The Strategists Choice

This book has done more to advance and popularise the field of Behavioural Economics than any other


On the first day as a Collective Upstarts intern, I’d only ever met an ad strategist once before.

I was keen to find out as much about advertising strategy as I could. Where to start? The strategist’s desk ‘Desk’ doesn’t paint the picture well enough, I think ‘approaching bookshelf’ is much closer to reality.

Each book is evidently well read – tattered and dog-eared. As someone with a keen interest in behavioural change, I was instantly impressed to see the shabbiest of them all was a familiar Penguin-orange and white book. Not the lightest read. No, this is ‘Thinking, Fast and Slow’ by Nobel Prize winner, Daniel Kahneman.

This book has done more to advance and popularise the field of Behavioural Economics than any other.

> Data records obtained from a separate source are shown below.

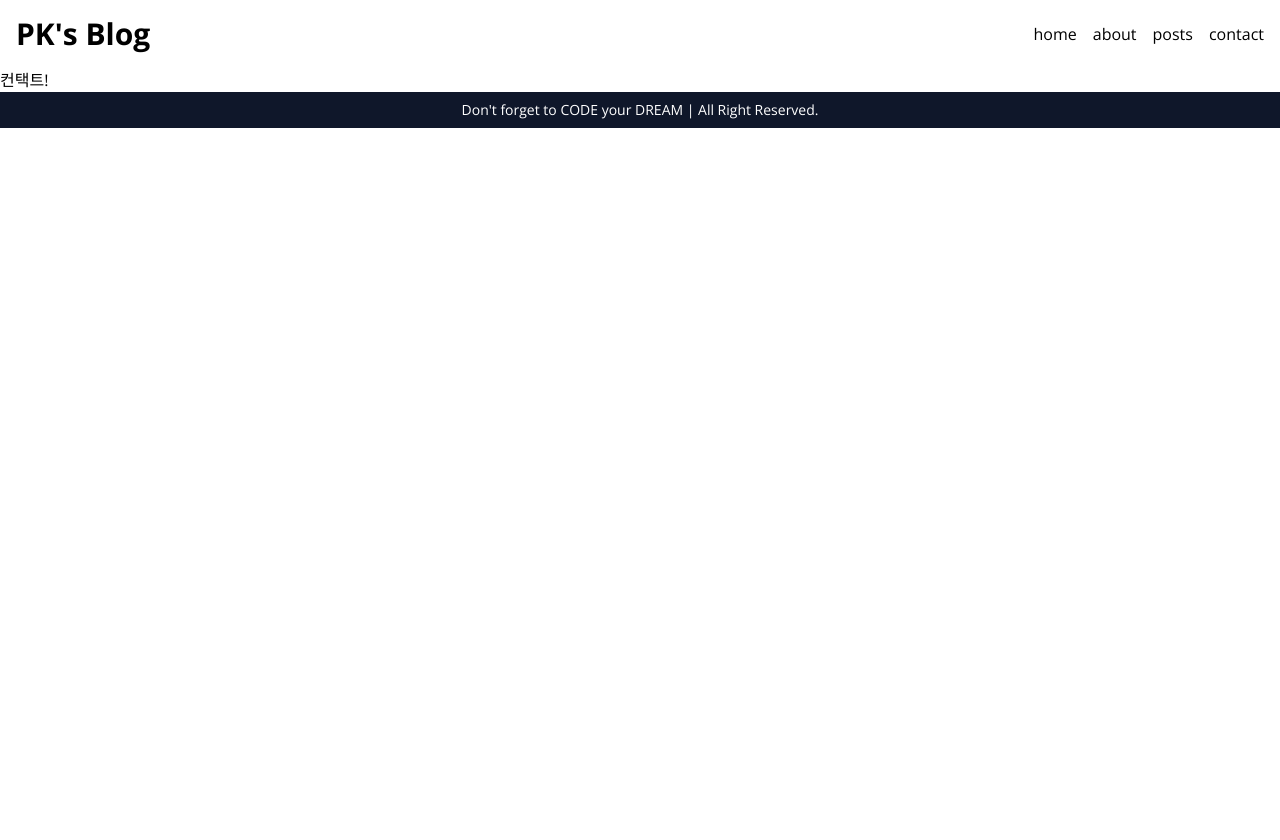
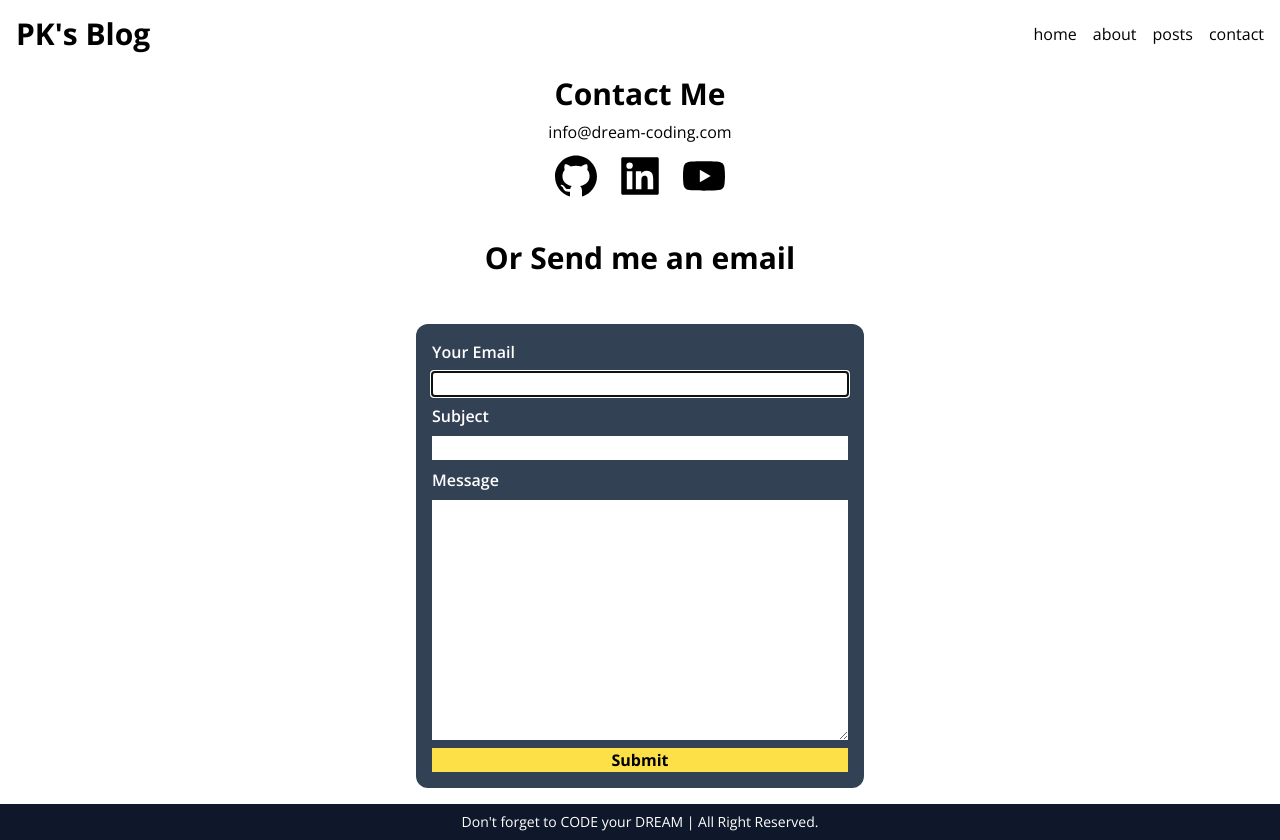
Before and after one commit to presentKey/next-blog, a Next.js app: page /contact in a window 1280 px wide. Before the commit the page ends 800 px from the top, so only its background shows below. Built offline with nearby package versions, Linux system fonts and the light colour scheme.

Commit message:
new: 정보, 연락 페이지

```diff
--- a/src/app/about/page.tsx
+++ b/src/app/about/page.tsx
@@ -1,3 +1,30 @@
+import Hero from '@/components/Hero';
+
+const TITLE_CLASS = 'text-2xl font-bold text-gray-800 my-2';
+
 export default function AboutPage() {
-  return <div>어바웃!</div>;
+  return (
+    <>
+      <Hero />
+      <section className='bg-gray-100 shadow-lg p-8 m-8 text-center'>
+        <h2 className={TITLE_CLASS}>Who Am I?</h2>
+        <p>
+          개발을 사랑하는 풀스택 개발자 <br />
+          사람과 디자인을 담는 웹앱을 만들고 있음
+        </p>
+        <h2 className={TITLE_CLASS}>Career</h2>
+        <p>
+          구글러 (-Now) <br />
+          메이스북 (-2019) <br />
+          삼준전자 (-2015) <br />
+        </p>
+        <h2 className={TITLE_CLASS}>Skills</h2>
+        <p>
+          React, Vue, Node <br />
+          Git, Clean Code <br />
+          VS Code, IntelliJ, MongoDB
+        </p>
+      </section>
+    </>
+  );
 }
--- a/src/app/contact/page.tsx
+++ b/src/app/contact/page.tsx
@@ -1,3 +1,41 @@
+import ContactForm from '@/components/ContactForm';
+import { link } from 'fs';
+import { AiFillGithub, AiFillLinkedin, AiFillYoutube } from 'react-icons/ai';
+const LINKS = [
+  {
+    icon: <AiFillGithub />,
+    url: 'https://github.com/presentKey',
+  },
+  {
+    icon: <AiFillLinkedin />,
+    url: '',
+  },
+  {
+    icon: <AiFillYoutube />,
+    url: '',
+  },
+];
+
 export default function ContactPage() {
-  return <div>컨택트!</div>;
+  return (
+    <section className='flex flex-col items-center'>
+      <h2 className='text-3xl font-bold my-2'>Contact Me</h2>
+      <p>info@dream-coding.com</p>
+      <ul className='flex gap-4 my-2'>
+        {LINKS.map((link, index) => (
+          <a
+            key={index}
+            href={link.url}
+            className='text-5xl hover:text-yellow-400'
+            target='_blank'
+            rel='noreferrer'
+          >
+            {link.icon}
+          </a>
+        ))}
+      </ul>
+      <h2 className='text-3xl font-bold my-8'>Or Send me an email</h2>
+      <ContactForm />
+    </section>
+  );
 }
--- /dev/null
+++ b/src/components/Banner.tsx
@@ -0,0 +1,23 @@
+export type BannerData = {
+  message: string;
+  state: 'success' | 'error';
+};
+
+export default function Banner({
+  banner: { message, state },
+}: {
+  banner: BannerData;
+}) {
+  const isSuccess = state === 'success';
+  const icon = isSuccess ? '✅' : '💥';
+
+  return (
+    <p
+      className={`p-2 rounded-xl w-full text-center ${
+        isSuccess ? 'bg-green-300' : 'bg-red-300'
+      }`}
+    >
+      {`${icon} ${message}`}
+    </p>
+  );
+}
--- /dev/null
+++ b/src/components/ContactForm.tsx
@@ -0,0 +1,81 @@
+'use client';
+
+import { ChangeEvent, FormEvent, useState } from 'react';
+import Banner, { BannerData } from './Banner';
+
+type Form = {
+  from: string;
+  subject: string;
+  message: string;
+};
+
+export default function ContactForm() {
+  const [form, setForm] = useState<Form>({
+    from: '',
+    subject: '',
+    message: '',
+  });
+  const [banner, setBanner] = useState<BannerData | null>(null);
+
+  const onChange = (e: ChangeEvent<HTMLInputElement | HTMLTextAreaElement>) => {
+    const { name, value } = e.target;
+    setForm((prev) => ({ ...prev, [name]: value }));
+  };
+
+  const onSubmit = (e: FormEvent<HTMLFormElement>) => {
+    e.preventDefault();
+    setBanner({ message: '성공했어!!', state: 'success' });
+    setTimeout(() => {
+      setBanner(null);
+    }, 3000);
+  };
+
+  return (
+    <section className='w-full max-w-md'>
+      {banner && <Banner banner={banner} />}
+      <form
+        onSubmit={onSubmit}
+        className='w-full flex flex-col gap-2 my-4 p-4 bg-slate-700 rounded-xl text-white'
+      >
+        <label htmlFor='from' className='font-semibold'>
+          Your Email
+        </label>
+        <input
+          type='email'
+          id='from'
+          name='from'
+          required
+          autoFocus
+          value={form.from}
+          onChange={onChange}
+        />
+        <label htmlFor='subject' className='font-semibold'>
+          Subject
+        </label>
+        <input
+          type='text'
+          id='subject'
+          name='subject'
+          required
+          value={form.subject}
+          onChange={onChange}
+        />
+        <label htmlFor='message' className='font-semibold'>
+          Message
+        </label>
+        <textarea
+          className='text-black'
+          rows={10}
+          id='message'
+          name='message'
+          required
+          value={form.message}
+          onChange={onChange}
+        />
+        <button className='bg-yellow-300 text-black font-bold hover:bg-yellow-400'>
+          Submit
+        </button>
+      </form>
+    </section>
+  );
+}
--- a/src/components/Hero.tsx
+++ b/src/components/Hero.tsx
@@ -13,7 +13,7 @@
         alt='Picture of the author'
         priority
       />
-      <h2 className='text-3xl font-bold mt-2'>{`Hi, I'm Ellie`}</h2>
+      <h2 className='text-3xl font-bold mt-2'>{`Hi, I'm PK`}</h2>
       <h3 className='text-xl font-semibold'>Full-stack Engineer</h3>
       <p>꿈을 코딩하는 사람, 드림코더 prensentKey</p>
       <Link href='/contact'>
```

One of the fundamental principals outlined is dual process theory. The idea that we have two modes of thinking; System 1 is fast, automatic and error prone. It runs on what is known as heuristics (mental shortcuts). It’s what enables us to instinctively know when someone is talking about us when we enter a room, or dodge a fast object, or even drive the whole way to work without realising how we got there. It’s good enough to get us by and serves us well when we either don’t have the time or the willingness to properly think about something.

That’s where System 2 comes in. It’s much better at processing complex decisions and is more reliable, but it requires so much more effort. It enables us to solve equations but also make the long-term-good decision to stick out dry January. *ahem*

Something I hadn’t come across, just south of the strategist’s emergency Rosé, was a 53 page thick document from the UK’s Behavioural Insights Team outlining four simple ways to apply behavioural insights: EAST.

Make it easy, attractive, social, timely. It sounds like common sense, but these small changes can have big impacts, or the nudge effect as it’s called.

Sometimes all it takes is a simple word change. We know people don’t really like making decisions, so prefer to choose the default option.

In 1995 within France and Austria the majority of citizens signed up to organ donation. Yet the UK, Germany and Denmark had opt in rates between 4% and 17.7%. The reason for such low participation rates is because of one word.

When asked if they’d like to donate, the first countries are asked:

Check the box below if you do want to participate in the organ donation program.

The other three including the UK included are asked:

Check the box below if you do not want to participate in the organ donation program.

The only difference is the first option implicates that the default option is to donate.

Since the UK adopted the wording change, organ donation has increased from 17.7% to 62%.

It goes to show that a more human-centric understanding of problems is necessary to optimise existing systems.

The soaring popularity of Behavioural Economics is not only good for organisations, but it is also good for individuals, offering them an experience that feels better and isn’t any harder than it needs to be.

To close, behavioural research shows we are loss averse; more motivated by loss than gain.

So don’t miss out, and join Collective’s thinking by reading:

  • Thinking, Fast and Slow – Daniel Kahneman
  • Nudge – Cass Sunstein and Richard Thaler
  • Predictably Irrational – Dan Ariely
  • EAST: Four Simple Ways to Apply Behavioural Insights


David Fanner is currently undertaking a Planning Internship at Collective London through Collective Upstarts, our student advertising placement scheme. David has a keen interest in Behavioural Economics and studies Creative Advertising at Falmouth University. An all-round nice chap.